Ishmael Holla married Sarah Stephens Madron 7th October 1755.This line has 296 Descendants.
This is the next generation again. Ishmael Holla was baptized in 1723, in his baptism record in the Zennor church records he is the base child of Jane Holla. That is, Jane Holla was unmarried. If the father was not a Holla then any descendants that are tested should not have the same DNA profile as the other Hollow/Holla families.
This line is almost certainly connected to the main Hollow/Holla family. Jane Holla lived in Zennor.
William Holla b c1770 line St Ives
William Holla married Ann Curnow in St Ives in 1893, this line has 175 descendants in the Hollow database. There are descendants of this line in Australia and descendants still in England.
William Hollow b c1781 line St Ives (One descendant tested to date.)
William Hollow b ~1790 possibly in St Ives, 250 descendants. This William had a son John Hollow born 1806 in St Ives. John had two marriages his first to Catherine Sandow in 1828, Descendants of this marriage came to South Australia. His second marriage was to Ann Sanders in 1845, descendants of this marriage went to Michigan USA and then to California.

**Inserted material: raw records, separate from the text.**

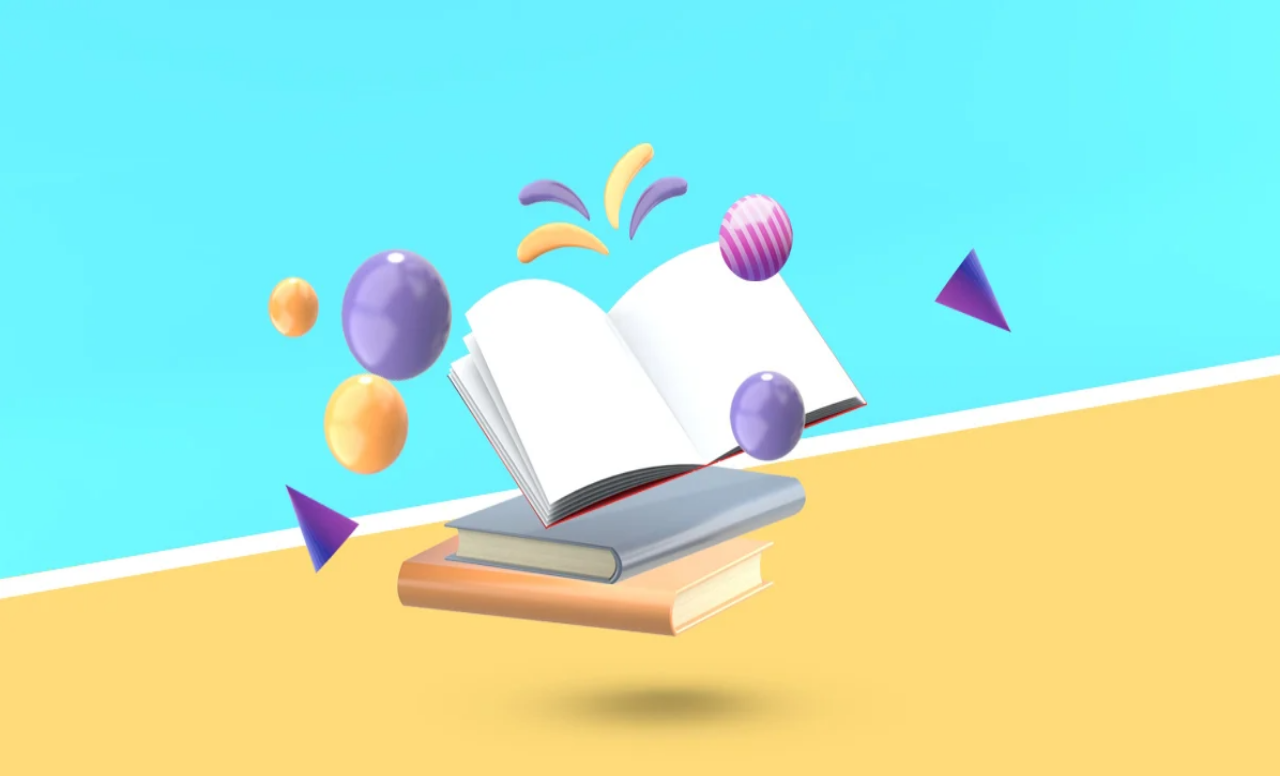
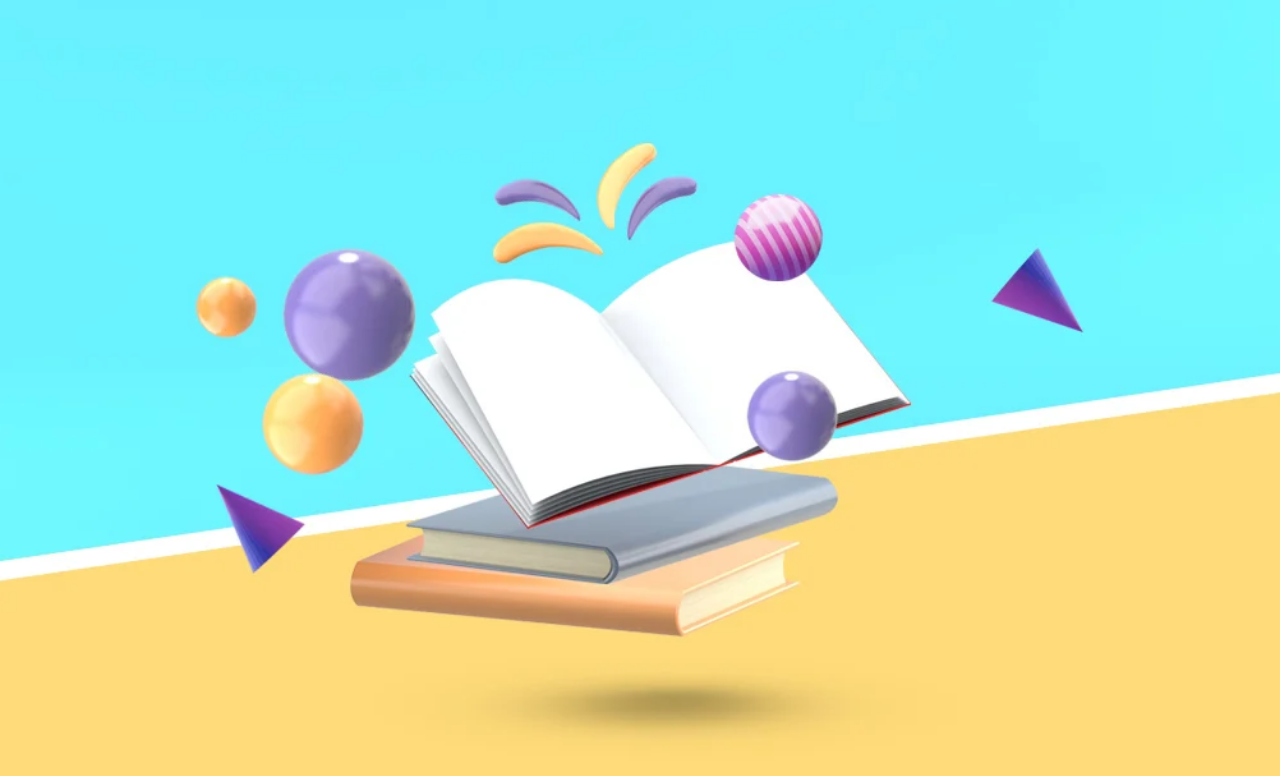
Before and after one commit to sajib689/litBook-NextJs, a Next.js app: page / in a window 1280 px wide. Shown: the top 776 px of the page. Built offline with nearby package versions, Linux system fonts and the light colour scheme.

Commit message:
add cover image

```diff
--- a/src/app/page.js
+++ b/src/app/page.js
@@ -7,6 +7,8 @@ export default function Home() {
       src={bgImg}
       alt="bgImage"
       fill
+      sizes='100vh'
+      style={{objectFit: 'cover'}}
       />
 
     </div>
```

William Hollow Christian Mitchell Trewren Ludgvan line
William Hollow married Christian Mitchell Trewren in Ludgvan in 1807, the line has 219 descendants in the Hollow database.
Thomas Hollah Elizabeth Leacher Ludgvan line

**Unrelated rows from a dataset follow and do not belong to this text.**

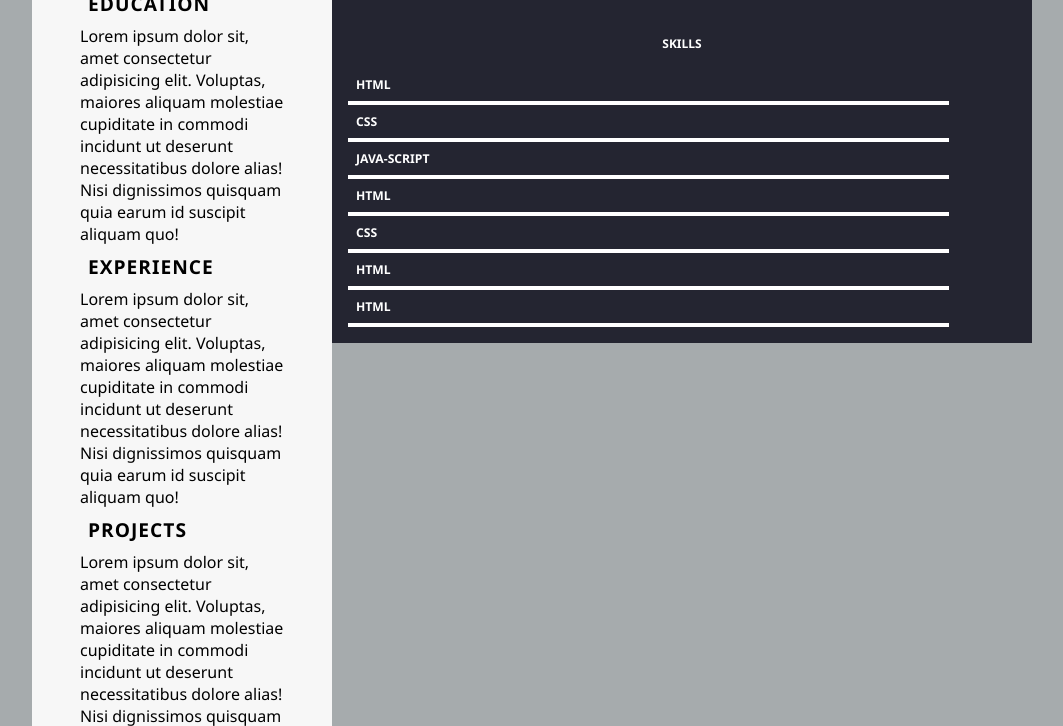
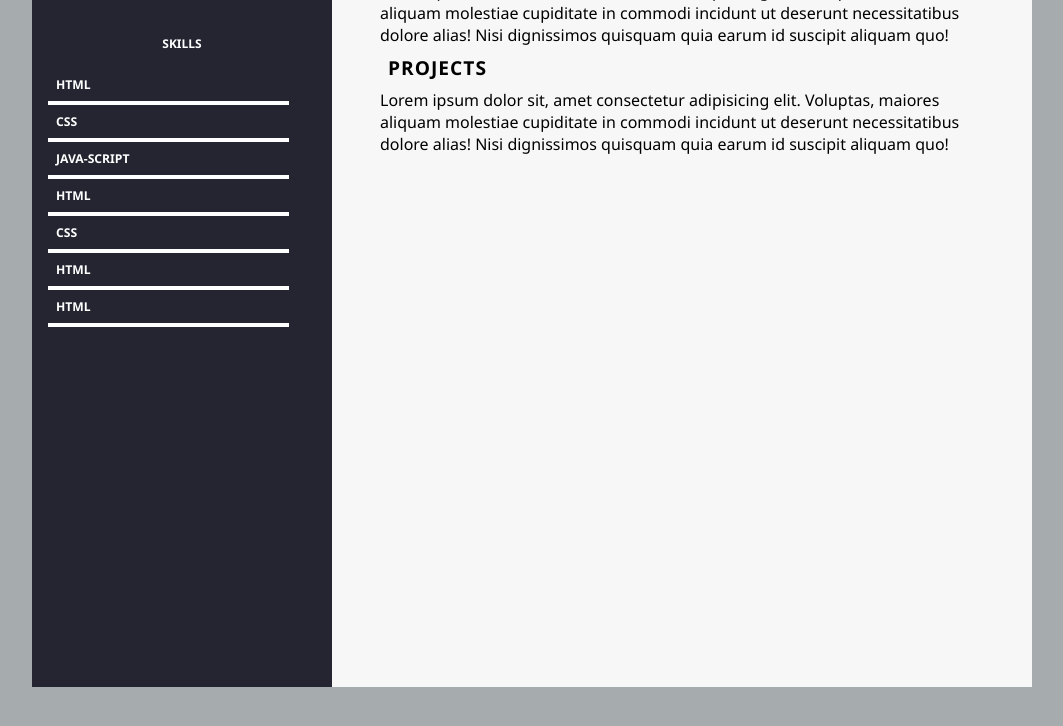
Before and after one commit to homi33/Id-selector-Class-selector-Text-Color---Post-Class---Responsive-Resume-using-C---5t4tsq7mmupg, a plain HTML site: page index.html in a window 1280 px wide. Shown: the part 333-1059 px from the top of the page, without its empty margins (32-1095 px from the left). Drawn offline with Linux system fonts and the light colour scheme.

Commit message:
grid update

```diff
--- a/style.css
+++ b/style.css
@@ -26,8 +26,8 @@ body {
 }
 
 .left-section {
-  /* grid-area: 1/1/3/2;
-  grid-column: span 1; */
+  grid-area: 1/1/3/2;
+  grid-column: span 1;
   background-color: #242531;
 }
 .left-section:hover {
```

Thomas Hollah married Elizabeth Leacher at Nan Cladre in 1828, the line has 162 descendants. The second line from Ludgvan but no linkages between the two at this stage. Another instance where the DNA study may help.

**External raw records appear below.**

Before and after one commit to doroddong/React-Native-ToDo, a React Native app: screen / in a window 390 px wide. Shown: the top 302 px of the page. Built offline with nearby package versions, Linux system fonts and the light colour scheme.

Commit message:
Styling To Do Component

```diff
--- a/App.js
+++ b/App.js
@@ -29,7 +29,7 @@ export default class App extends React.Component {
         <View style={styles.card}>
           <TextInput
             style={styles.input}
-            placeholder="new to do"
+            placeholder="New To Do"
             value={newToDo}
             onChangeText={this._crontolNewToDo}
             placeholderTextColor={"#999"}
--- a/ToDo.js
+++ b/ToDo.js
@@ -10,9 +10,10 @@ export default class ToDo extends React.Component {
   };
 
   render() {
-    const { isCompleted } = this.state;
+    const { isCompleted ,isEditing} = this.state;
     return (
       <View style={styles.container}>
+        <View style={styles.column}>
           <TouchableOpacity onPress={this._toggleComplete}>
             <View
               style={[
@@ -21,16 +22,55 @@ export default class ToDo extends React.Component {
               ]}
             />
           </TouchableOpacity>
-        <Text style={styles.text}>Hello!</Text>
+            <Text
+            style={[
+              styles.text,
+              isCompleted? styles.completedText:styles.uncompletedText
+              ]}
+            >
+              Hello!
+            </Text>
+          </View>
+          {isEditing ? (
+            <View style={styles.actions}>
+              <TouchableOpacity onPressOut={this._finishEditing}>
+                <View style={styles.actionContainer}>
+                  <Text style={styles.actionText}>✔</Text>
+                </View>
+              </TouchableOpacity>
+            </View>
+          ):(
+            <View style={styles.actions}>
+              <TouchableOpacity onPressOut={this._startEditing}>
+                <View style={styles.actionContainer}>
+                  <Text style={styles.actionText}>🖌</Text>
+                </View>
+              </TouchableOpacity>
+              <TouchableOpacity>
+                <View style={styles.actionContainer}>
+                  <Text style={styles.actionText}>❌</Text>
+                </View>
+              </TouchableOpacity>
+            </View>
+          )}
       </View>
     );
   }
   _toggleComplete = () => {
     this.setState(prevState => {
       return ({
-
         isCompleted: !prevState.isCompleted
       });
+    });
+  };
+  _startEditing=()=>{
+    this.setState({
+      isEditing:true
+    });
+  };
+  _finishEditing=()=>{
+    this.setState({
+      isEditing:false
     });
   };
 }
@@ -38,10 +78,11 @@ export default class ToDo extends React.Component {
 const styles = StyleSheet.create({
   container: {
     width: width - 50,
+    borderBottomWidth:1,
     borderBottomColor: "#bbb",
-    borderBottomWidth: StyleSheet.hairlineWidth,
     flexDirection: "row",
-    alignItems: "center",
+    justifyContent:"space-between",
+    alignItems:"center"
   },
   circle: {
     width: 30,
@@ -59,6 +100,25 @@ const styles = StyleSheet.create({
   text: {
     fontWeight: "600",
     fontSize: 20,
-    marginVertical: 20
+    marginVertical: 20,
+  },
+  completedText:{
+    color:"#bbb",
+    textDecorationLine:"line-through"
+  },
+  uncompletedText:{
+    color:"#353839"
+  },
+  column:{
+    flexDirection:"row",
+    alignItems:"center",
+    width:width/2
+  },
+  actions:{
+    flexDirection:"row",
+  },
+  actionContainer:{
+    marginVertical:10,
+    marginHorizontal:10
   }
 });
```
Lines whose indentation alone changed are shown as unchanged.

There are several smaller lines with children born in the 1900s that I still have not been to link to older trees. Hopefully with a combination of written records and the DNA project it will be possible to solve these puzzles.
Participating is an opportunity to uncover information not provided in the paper records,which will help with your research of your family tree. We will also discover which family trees are related.
The surnames in this DNA Project are researched as part of the Hollow one-name study. You can learn more about this significant research, and the associated family trees, by visiting the Hollow One Name Study website,or contacting the Group Administrator, Colin Hollow. Hollow@one-name.org
The Y DNA test tells you about your direct male line, which would be your father, his father, and back in time. You must be male to take this test, and you should have one of the surnames shown. If you believe there is a Hollow or variant in your direct male line, although you have a different surname, you are also welcome to participate. If you are female, you will need to find a direct line male in your family tree, a father, brother, uncle, cousin, to participate and represent your tree.
We encourage males to order a Y-DNA test for 37 markers, if possible.
We have also established a General Fund, to accept donations in any currency via credit card or Paypal. These funds will be held at the testing company, and used to help sponsor test kits for those key males who would otherwise be unable to afford the cost of participation in the project.If you would like to help the project we encourage you to make a donation. To make a donation please click on the‘Donate’ button on the side panel of this page.